Speaking this March to a group of business lawyers, O’Connor said the ADA illustrated what happens when a bill’s sponsors “are so eager to get something passed that what passes hasn’t been as carefully written as a group of law professors might put together,” according to an account in the Washington Post.
“That act is one of those that did leave uncertainties as to what Congress had in mind,” she said. Two months earlier, in the ruling on carpal tunnel syndrome, O’Connor wrote that the ADA’s definition of disability “must be interpreted strictly to create a demanding standard.” Otherwise, she said, the number of disabled Americans would be much higher than the 43 million estimated by Congress when it passed the law.
O’Connor was also the principal author of the court’s 1999 rulings that first limited the disability definition by excluding people whose conditions — high blood pressure or nearsightedness, for example — could be remedied. The rulings, like the carpal tunnel case, meant that employers could deny jobs to people because of their conditions and have no duty to accommodate them.
“The way they’re going, there are not going to be 43 million Americans protected, only those with the most traditional disabilities, like wheelchair users, blind people and deaf people,” said Larry Paradis, legal director of Disability Rights Advocates in Oakland.
Chai Feldblum, a Georgetown University law professor who was one of the chief drafters of the ADA, said its language was modeled after a 17-year-old disability law that had been interpreted to cover not only traditional categories but also conditions like epilepsy and bad backs, largely excluded by rulings of the last few years. “It never occurred to us that those words would be applied with such constricted interpretations,” she said. “Congress intended to cover people with a range of health conditions without much lawyer time spent on how disabling the impairment was.”
On the employers’ side, attorney Alvarez said the court was upholding congressional intent. He noted that the ADA, unlike other civil rights laws, requires employers to work with employees on adjustments that might keep them on the job, like adaptive equipment and new assignments.
The court is “just trying to make sure it isn’t used in so many circumstances that it becomes meaningless,” he said. “Truly disabled people need that process. You don’t want it diluted.”

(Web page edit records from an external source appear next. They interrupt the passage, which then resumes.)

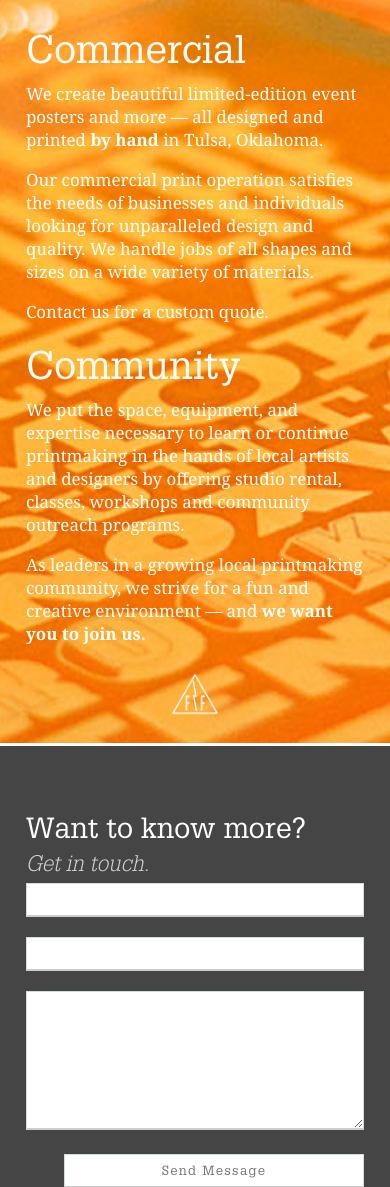
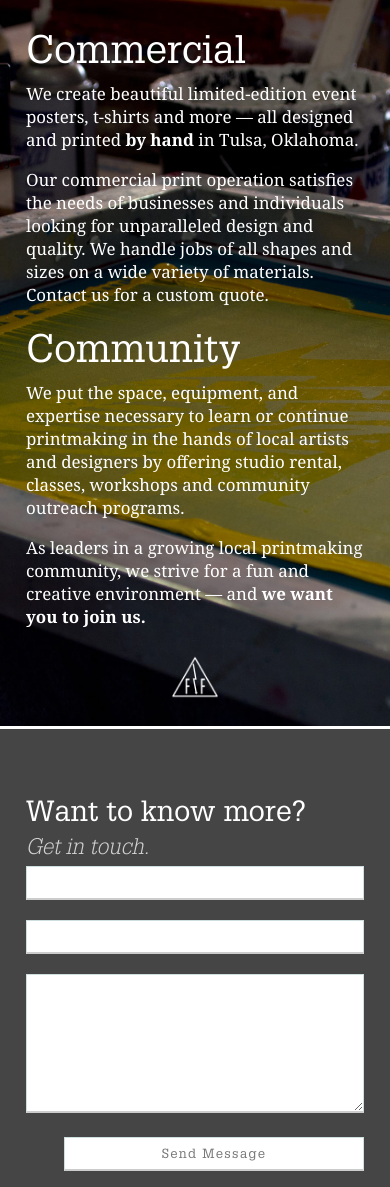
Before and after one commit to mjchamplin/flashflood, a PHP site: page / in a window 390 px wide. Shown: the part 191-1378 px from the top of the page. Run offline with PHP 8.4, Linux system fonts and the light colour scheme; some libraries are stand-ins or nearby versions.

Commit message:
bg changes, mobile fixes, copy edits

```diff
--- a/_/css/style.css
+++ b/_/css/style.css
@@ -173,7 +173,7 @@ header { width: 100%; padding: 40px 0; border-bottom: 5px solid #333; background
   .logo { width: 100%; max-width: 440px; padding: 0 50px; -moz-box-sizing: border-box; -webkit-box-sizing: border-box; box-sizing: border-box; }
 
 article { width: 100%; }
-article#upper { background: url('printing.jpeg') no-repeat center; }
+article#upper { background: url('printing.jpeg') no-repeat center; background-size: cover; }
 article#lower { background: #454545; border-top: 3px solid #fff; }
   article#lower section { margin-top: 3em; min-height: 200px;  width: 100%;  max-width: 960px; padding: 2em; -moz-box-sizing: border-box; -webkit-box-sizing: border-box; box-sizing: border-box;}
 #left-column p, #right-column p { font-size: 1.3em; margin-bottom: 1em; }
--- a/index.php
+++ b/index.php
@@ -10,11 +10,10 @@
 <head id="www-sitename-com" data-template-set="html5-reset">
 
 	<meta charset="utf-8">
-
 	<!-- Always force latest IE rendering engine (even in intranet) & Chrome Frame -->
 	<meta http-equiv="X-UA-Compatible" content="IE=edge,chrome=1">
 
-	<title></title>
+	<title>Flash Flood Print Studios &mdash; Tulsa, Oklahoma</title>
 
 	<meta name="title" content="">
 	<meta name="description" content="">
@@ -75,9 +74,8 @@
 		<div class="wrapper-inner middle">
 			<div id="left-column">
 			<h1>Commercial</h1>
-			<p>We create beautiful limited-edition event posters and more &mdash; all designed and printed <strong>by hand</strong> in Tulsa, Oklahoma.</p>
-			<p>Our commercial print operation satisfies the needs of businesses and individuals looking for unparalleled design and quality. We handle jobs of all shapes and sizes on a wide variety of materials.</p>
-			<p>Contact us for a custom quote.</p>
+			<p>We create beautiful limited-edition event posters, t-shirts and more &mdash; all designed and printed <strong>by hand</strong> in Tulsa, Oklahoma.</p>
+			<p>Our commercial print operation satisfies the needs of businesses and individuals looking for unparalleled design and quality. We handle jobs of all shapes and sizes on a wide variety of materials. Contact us for a custom quote.</p>
 			</div>
 			<div id="right-column">
 				<h1>Community</h1>
```
Also changed, not shown: _/css/printing-z.jpeg (added), _/css/printing.jpeg.
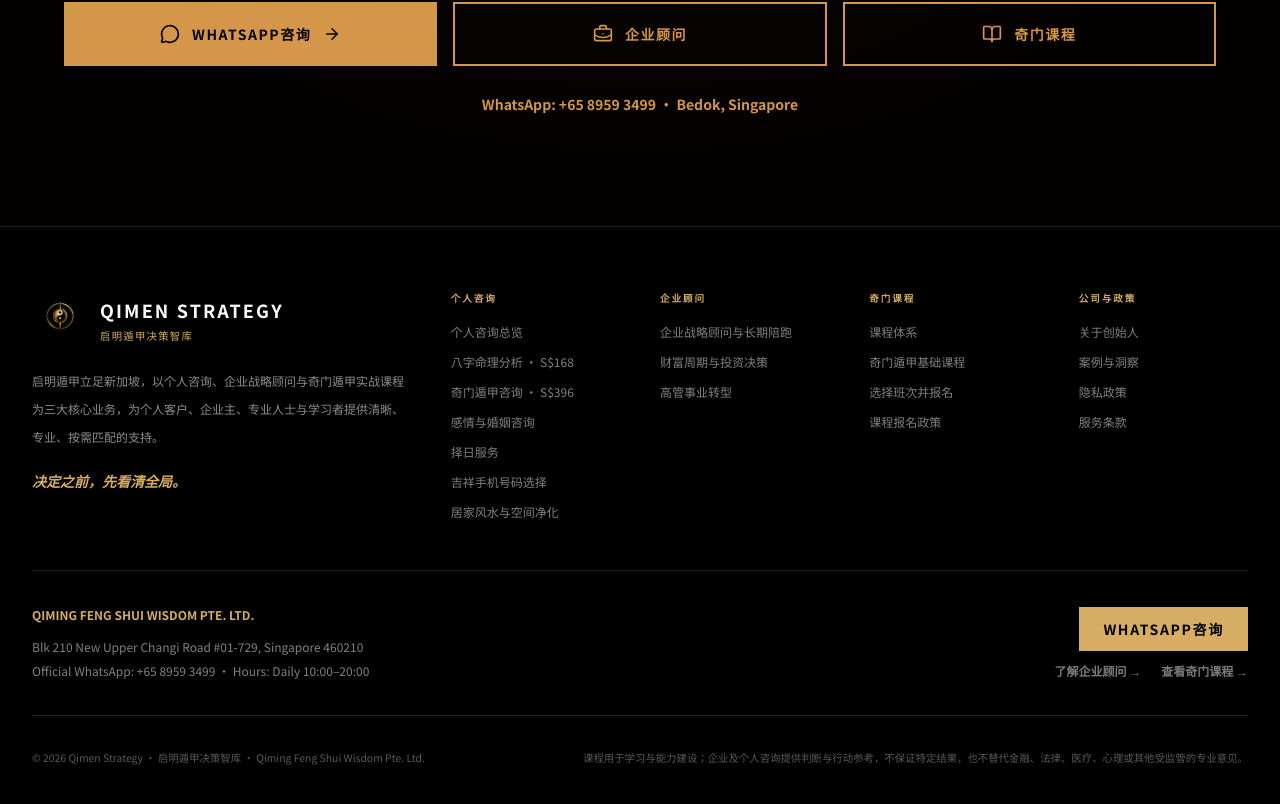
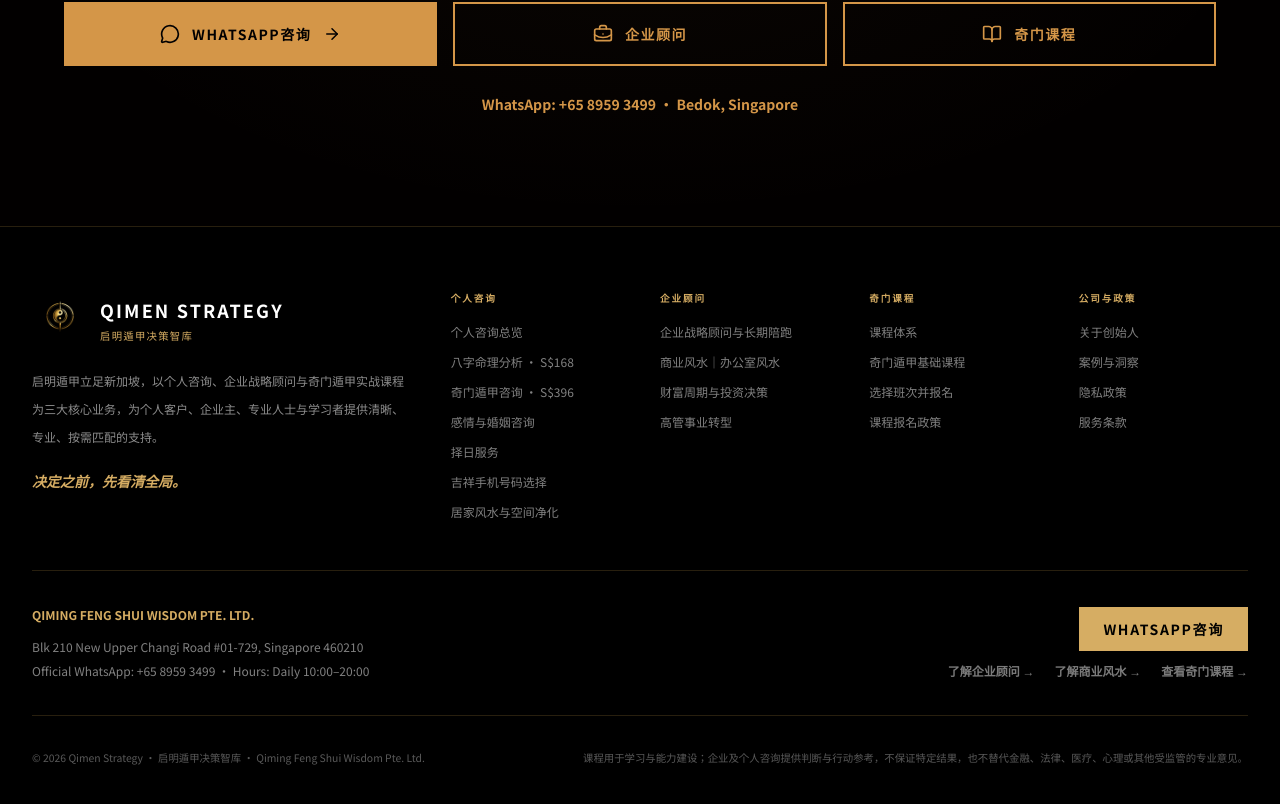
Before and after one commit to BODHIWONG/qmfeng-website, a Next.js app: page / in a window 1280 px wide. Shown: the part 7838-8642 px from the top of the page. Built offline with nearby package versions, Linux system fonts and the light colour scheme.

Commit message:
Add Commercial Feng Shui to footer business services

```diff
--- a/components/footer.tsx
+++ b/components/footer.tsx
@@ -18,6 +18,7 @@ const academyLinks = [
 
 const businessLinks = [
   { href: "/enterprise-strategic-advisory", zh: "企业战略顾问与长期陪跑", en: "Business Strategic Advisory" },
+  { href: "/commercial-feng-shui", zh: "商业风水｜办公室风水", en: "Commercial Feng Shui" },
   { href: "/founder-wealth-investment-advisory", zh: "财富周期与投资决策", en: "Wealth & Investment Decisions" },
   { href: "/executive-career-transition-advisory", zh: "高管事业转型", en: "Executive Career Transition" },
 ];
@@ -125,6 +126,9 @@ export default function Footer() {
               <Link href={localizeHref("/enterprise-strategic-advisory")} className="text-white/48 transition hover:text-[#d6ad63]">
                 {t("了解企业顾问 →", "Business Advisory →")}
               </Link>
+              <Link href={localizeHref("/commercial-feng-shui")} className="text-white/48 transition hover:text-[#d6ad63]">
+                {t("了解商业风水 →", "Commercial Feng Shui →")}
+              </Link>
               <Link href={localizeHref("/courses")} className="text-white/48 transition hover:text-[#d6ad63]">
                 {t("查看奇门课程 →", "Qi Men Courses →")}
               </Link>
```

Lawyers on both sides say the Supreme Court rulings underscore the importance of California’s disability rights law, which covers a wider range of conditions than the court-interpreted ADA and contains none of the court’s restrictions on damage suits.
The nation’s high court has not yet accepted any ADA cases for review in the term that starts in October, though lawyers for Disability Rights Advocates spoke nervously about a Cleveland case that could give the justices a chance to further restrict ADA suits against states.
Looking ahead more hopefully, the plaintiffs’ lawyers recalled 1987 and 1991, when Congress rewrote laws on sex and race discrimination to undo restrictive Supreme Court rulings.
Said Paradis of Disability Rights Advocates: “It may be time for an ADA Restoration Act.”